E.g. the VIX, a measure of stock market volatility (and risk plays a role in formulae for leverage) is above 30 right now, close to twice the typical level. Although that’s a quantitative matter, and considering future donation streams (which are not invested), pushes towards more (see the book Lifecycle Investing). But people shouldn’t do anything involving leverage before understanding it thoroughly.
This is a brief response, so please don’t rush intemperately into things before understanding what you’re doing on the basis of any of this. For general finance information, especially about low-fee index investing, I recommend Bogleheads (the wiki and the forum):
For altruistic investment, the biggest differentiating factors are 1) maximizing tax benefits of donation; 2) greater willingness to take risks than with personal retirement, suggesting some leverage.
Some tax benefits worth noting in the US:
1) If you purchase multiple securities you can donate those which increase, avoiding capital gains tax, and sell those that decline (tax-loss harvesting), allowing you to cancel out other capital gains tax and deduct up to $3000/yr of ordinary income.
2) You can get a deduction for donating to charity (this is independent of and combines with avoiding capital gains on donations of appreciated securities). But this is only if you itemize deductions (so giving up the standard deduction), and thus is best to do only once in a few years, concentrating your donations to make itemizing worthwhile. There is a cap of 60% of income (100% this year because of the CARES act) for deductible cash contributions, 30% for donations of appreciated securities (although there can be carryover).
3) You can donate initially to a donor advised fund to collect the tax deduction early and have investments grow inside tax-free, saving you from taxes on dividends, interest and any sales of securities that you aren’t transferring directly to a charity. However, DAFs charge fees that take back some of these gains, and have restrictions on available investment options (specifically most DAFs won’t permit leverage).
Re leverage, this increases the likelihood of the investment going very high or very low, with the optimal level depending on a number of factors . Here are some discussions of the considerations:

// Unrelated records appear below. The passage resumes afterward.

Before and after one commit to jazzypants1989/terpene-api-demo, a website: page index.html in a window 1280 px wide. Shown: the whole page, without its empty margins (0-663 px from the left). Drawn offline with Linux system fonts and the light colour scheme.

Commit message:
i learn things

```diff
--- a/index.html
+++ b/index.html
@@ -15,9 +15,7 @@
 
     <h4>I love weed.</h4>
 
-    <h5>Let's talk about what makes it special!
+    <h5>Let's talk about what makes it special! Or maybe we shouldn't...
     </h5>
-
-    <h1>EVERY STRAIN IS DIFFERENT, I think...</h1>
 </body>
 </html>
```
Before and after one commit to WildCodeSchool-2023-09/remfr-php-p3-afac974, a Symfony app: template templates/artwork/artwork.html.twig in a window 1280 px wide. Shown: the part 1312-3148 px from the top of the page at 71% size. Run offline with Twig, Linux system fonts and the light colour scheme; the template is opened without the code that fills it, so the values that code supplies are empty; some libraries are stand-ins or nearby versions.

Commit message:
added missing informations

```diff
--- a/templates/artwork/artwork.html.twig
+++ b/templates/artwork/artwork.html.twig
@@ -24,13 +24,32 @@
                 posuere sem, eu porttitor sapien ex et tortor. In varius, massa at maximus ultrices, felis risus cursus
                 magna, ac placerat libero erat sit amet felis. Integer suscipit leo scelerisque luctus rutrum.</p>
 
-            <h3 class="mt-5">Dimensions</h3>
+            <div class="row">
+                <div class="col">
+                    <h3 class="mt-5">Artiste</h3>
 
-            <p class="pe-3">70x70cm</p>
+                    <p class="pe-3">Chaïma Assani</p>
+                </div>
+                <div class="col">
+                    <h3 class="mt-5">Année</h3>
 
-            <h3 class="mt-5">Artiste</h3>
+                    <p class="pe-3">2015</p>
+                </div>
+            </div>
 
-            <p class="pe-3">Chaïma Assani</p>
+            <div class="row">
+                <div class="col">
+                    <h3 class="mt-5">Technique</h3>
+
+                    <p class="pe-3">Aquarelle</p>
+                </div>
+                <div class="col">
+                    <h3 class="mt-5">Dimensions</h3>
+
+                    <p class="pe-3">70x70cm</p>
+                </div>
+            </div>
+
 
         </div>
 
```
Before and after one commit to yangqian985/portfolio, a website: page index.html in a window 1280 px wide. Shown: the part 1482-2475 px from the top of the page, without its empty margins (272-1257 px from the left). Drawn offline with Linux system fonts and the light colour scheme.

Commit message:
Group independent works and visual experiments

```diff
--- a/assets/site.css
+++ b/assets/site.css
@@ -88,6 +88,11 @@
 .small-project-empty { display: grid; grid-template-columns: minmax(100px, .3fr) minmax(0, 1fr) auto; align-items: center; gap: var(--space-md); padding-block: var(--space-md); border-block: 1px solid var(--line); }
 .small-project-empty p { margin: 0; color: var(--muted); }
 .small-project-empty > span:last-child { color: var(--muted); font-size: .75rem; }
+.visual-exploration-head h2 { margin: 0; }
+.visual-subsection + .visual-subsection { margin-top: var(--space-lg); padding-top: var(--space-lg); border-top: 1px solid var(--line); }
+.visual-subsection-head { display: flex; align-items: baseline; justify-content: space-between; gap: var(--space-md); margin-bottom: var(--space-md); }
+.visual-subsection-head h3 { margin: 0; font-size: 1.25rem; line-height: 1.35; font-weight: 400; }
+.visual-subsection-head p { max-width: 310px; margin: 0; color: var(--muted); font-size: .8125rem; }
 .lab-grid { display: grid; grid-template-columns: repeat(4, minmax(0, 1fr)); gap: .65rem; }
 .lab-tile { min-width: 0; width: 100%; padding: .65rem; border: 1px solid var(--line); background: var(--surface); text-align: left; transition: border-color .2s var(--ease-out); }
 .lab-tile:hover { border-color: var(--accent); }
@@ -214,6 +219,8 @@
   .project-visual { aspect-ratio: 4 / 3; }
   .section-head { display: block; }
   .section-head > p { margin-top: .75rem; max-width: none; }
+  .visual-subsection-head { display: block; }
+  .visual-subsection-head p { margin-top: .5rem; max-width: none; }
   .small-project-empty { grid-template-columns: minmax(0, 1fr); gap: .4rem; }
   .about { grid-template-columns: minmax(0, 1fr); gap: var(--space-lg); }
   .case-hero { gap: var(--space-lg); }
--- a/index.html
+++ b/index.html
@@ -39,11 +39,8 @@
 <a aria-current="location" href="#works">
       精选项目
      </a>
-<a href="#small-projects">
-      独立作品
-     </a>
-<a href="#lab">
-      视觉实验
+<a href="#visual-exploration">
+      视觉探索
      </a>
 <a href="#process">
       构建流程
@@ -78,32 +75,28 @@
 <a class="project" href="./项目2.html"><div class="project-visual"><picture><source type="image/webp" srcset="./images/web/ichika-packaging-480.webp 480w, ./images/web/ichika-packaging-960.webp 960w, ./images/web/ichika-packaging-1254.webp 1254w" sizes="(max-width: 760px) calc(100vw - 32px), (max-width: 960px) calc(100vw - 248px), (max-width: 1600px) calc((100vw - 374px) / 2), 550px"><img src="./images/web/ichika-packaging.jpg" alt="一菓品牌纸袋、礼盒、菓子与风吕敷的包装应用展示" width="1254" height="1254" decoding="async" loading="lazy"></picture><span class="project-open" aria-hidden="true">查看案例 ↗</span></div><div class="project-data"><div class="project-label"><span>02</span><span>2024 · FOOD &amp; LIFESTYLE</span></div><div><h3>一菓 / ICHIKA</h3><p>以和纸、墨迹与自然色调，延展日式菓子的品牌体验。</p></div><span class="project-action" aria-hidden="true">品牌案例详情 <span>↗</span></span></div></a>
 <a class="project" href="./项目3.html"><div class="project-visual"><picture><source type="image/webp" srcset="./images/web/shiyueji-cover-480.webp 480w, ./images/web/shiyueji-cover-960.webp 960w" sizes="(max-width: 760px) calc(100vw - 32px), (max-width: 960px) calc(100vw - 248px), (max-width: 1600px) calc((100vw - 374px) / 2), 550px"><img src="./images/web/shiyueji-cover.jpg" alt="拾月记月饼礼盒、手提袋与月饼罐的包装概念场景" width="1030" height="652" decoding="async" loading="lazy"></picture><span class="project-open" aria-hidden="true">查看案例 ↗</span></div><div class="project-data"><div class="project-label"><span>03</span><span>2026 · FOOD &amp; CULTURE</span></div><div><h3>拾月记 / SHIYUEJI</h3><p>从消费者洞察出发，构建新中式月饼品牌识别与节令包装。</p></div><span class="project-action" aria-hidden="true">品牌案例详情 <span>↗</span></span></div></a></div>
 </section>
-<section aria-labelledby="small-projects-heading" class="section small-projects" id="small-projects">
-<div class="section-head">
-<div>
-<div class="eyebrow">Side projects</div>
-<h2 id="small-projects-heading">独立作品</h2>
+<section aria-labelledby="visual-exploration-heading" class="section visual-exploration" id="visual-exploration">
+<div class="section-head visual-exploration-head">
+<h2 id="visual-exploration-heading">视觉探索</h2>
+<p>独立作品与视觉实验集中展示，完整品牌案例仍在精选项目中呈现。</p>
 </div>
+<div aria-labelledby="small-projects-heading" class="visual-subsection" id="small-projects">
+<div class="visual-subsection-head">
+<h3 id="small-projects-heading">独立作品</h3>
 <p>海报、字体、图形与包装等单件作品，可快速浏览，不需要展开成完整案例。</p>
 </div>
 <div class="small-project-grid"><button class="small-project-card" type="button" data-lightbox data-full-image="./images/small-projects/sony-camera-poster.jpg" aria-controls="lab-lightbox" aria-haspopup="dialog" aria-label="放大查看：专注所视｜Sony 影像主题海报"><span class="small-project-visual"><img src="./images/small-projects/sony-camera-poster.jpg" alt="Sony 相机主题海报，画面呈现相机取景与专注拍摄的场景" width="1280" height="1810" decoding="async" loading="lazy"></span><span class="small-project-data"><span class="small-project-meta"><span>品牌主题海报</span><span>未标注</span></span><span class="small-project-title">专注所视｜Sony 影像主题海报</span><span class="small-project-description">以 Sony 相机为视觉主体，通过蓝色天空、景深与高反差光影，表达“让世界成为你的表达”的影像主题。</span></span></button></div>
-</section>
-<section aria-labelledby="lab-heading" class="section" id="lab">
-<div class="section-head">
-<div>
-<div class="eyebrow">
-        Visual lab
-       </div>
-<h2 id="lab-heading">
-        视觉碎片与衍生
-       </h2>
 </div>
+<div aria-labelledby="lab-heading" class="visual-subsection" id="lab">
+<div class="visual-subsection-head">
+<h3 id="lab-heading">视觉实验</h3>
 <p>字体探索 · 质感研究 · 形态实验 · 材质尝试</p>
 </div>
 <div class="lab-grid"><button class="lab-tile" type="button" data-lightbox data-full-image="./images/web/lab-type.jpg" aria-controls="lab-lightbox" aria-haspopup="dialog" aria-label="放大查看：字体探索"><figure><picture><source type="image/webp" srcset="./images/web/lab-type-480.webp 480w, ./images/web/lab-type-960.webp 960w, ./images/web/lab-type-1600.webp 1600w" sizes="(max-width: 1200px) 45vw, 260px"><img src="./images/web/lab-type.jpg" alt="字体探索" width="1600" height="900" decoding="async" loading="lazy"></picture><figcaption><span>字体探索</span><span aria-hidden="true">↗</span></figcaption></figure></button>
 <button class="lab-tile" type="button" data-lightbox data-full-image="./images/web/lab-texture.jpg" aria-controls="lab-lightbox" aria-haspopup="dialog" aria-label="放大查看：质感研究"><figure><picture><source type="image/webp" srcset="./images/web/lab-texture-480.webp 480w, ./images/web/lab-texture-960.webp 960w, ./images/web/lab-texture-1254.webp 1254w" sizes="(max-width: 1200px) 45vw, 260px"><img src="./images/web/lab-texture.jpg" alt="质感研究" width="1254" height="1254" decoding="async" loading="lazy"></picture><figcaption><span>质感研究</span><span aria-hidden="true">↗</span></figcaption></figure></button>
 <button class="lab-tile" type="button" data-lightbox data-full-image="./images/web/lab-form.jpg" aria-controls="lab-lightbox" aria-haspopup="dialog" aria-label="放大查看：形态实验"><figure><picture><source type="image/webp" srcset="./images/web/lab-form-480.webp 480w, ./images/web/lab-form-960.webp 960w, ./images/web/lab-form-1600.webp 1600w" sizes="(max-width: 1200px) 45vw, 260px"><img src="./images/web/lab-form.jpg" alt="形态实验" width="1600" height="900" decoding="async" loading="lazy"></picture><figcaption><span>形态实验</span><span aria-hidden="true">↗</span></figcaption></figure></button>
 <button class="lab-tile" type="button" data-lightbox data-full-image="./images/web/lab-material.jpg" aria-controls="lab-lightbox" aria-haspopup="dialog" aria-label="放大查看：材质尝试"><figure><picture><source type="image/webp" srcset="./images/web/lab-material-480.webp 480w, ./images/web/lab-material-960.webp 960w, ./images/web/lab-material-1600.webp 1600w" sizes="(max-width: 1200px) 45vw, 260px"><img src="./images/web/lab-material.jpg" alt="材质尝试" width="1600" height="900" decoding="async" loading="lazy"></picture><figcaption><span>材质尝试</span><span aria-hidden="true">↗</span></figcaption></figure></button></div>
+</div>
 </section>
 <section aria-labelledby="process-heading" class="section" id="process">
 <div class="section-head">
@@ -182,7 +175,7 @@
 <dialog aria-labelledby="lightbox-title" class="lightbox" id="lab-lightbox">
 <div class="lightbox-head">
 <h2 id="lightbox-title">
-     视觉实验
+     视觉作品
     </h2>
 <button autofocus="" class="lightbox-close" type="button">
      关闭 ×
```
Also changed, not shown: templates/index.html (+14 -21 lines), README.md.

My own preference would be to make a leveraged investment that can’t go to a negative value so you don’t need to monitor it constantly, e.g. a leveraged index ETF (e.g. UPRO, TQQQ, or SOXL), or a few. If it collapses you can liquidate and tax-loss harvest. If it appreciates substantially then donate the appreciated ETF in chunks to maximize your tax deduction (e.g. bunching it up when your marginal tax rate will be high to give up to the 30% maximum deduction limits).